Firefighters cut into an exterior wall to reach the crematorium chimney at Keizer Funeral Chapel Monday, Dec. 12. (KEIZERTIMES/Eric A. Howald)

Firefighters cut into an exterior wall to reach the crematorium chimney at Keizer Funeral Chapel Monday, Dec. 12. (KEIZERTIMES/Eric A. Howald)

By ERIC A. HOWALD
Of the Keizertimes

A chimney fire in the crematorium at Keizer Funeral Chapel on River Road North, kept crews from throughout the region busy Monday, Dec. 12.
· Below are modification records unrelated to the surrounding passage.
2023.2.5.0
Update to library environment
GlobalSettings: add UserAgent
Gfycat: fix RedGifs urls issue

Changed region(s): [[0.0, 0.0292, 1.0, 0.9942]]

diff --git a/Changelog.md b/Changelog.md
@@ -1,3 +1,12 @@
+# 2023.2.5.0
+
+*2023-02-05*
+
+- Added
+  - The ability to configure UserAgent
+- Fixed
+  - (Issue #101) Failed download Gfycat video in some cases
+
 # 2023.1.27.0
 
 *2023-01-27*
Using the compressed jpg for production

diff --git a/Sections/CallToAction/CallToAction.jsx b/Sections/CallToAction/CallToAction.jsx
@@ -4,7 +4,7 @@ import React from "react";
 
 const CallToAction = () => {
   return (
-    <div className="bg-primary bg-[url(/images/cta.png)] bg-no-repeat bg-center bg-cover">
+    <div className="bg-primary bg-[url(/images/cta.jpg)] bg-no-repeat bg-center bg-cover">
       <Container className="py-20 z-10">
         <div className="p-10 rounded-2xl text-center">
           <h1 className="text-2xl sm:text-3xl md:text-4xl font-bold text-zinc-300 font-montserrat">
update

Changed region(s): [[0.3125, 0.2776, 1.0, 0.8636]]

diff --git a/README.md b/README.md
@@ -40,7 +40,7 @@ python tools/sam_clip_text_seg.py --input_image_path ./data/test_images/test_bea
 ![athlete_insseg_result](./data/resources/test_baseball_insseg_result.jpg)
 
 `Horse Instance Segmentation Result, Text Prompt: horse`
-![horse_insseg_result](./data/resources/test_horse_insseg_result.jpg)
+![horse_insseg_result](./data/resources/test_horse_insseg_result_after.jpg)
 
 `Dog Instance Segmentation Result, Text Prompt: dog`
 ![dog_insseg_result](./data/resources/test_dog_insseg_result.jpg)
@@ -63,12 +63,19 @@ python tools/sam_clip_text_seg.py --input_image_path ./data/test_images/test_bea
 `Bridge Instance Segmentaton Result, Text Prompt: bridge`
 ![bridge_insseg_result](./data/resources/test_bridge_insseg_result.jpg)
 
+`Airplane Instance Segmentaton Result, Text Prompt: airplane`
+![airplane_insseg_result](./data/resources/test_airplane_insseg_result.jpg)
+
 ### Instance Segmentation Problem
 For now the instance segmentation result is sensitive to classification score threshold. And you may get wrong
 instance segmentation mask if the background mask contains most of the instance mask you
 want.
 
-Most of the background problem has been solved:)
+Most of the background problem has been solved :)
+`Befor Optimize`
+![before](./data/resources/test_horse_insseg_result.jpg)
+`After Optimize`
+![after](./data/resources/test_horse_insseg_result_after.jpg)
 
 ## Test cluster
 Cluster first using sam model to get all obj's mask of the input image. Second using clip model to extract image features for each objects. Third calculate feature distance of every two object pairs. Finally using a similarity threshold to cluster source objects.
The Keizer Fire District, Marion County Fire District No. 1 and Salem Fire Department all responded to the call that came in shortly after 5:30 p.m. and remained on the scene for several hours making sure it was doused.

Firefighters arrived on the scene to smoke coming out from eaves all around the building, but no visible flames. The source of the smoke was determined to be the chimney of the business’ crematorium.

“It was glowing red hot and there was wood frame around it and that was beginning to smolder. The ceiling is 10 foot high, but there is an attic space that we had to get into to get at the chimney,” said Chief Jeff Cowan, of the Keizer Fire District, about 90 minutes into the battle. “It’s not real complex, and the smoke is a good color now.”

A tile roof and thick siding complicated the attack and a large section of the exterior wall had to be removed in the hours that followed the initial call.

The funeral director noticed the smoke as he was leaving for the evening and got the one remaining employee out of the building.

“He reported having trouble with the retort of the crematorium where they put the bodies in throughout the day,” said Anne-Marie Storms, KFD spokesperson. “They shut it down and tried to cool it down, but in the meantime this occurred.”

Repair technicians had already been scheduled to come out and look at the problem the following day.

In all, seven engines, four medic units, one ladder truck, a support vehicle and a duty officer responded to the fire.

Storms said it probably seemed like a lot for drivers as they passed, but “just getting to the chimney is wearing out a lot of our guys.”

Cowan and Storms reminded city residents to have their chimneys inspected and cleaned annually before using them and to check smoke detectors.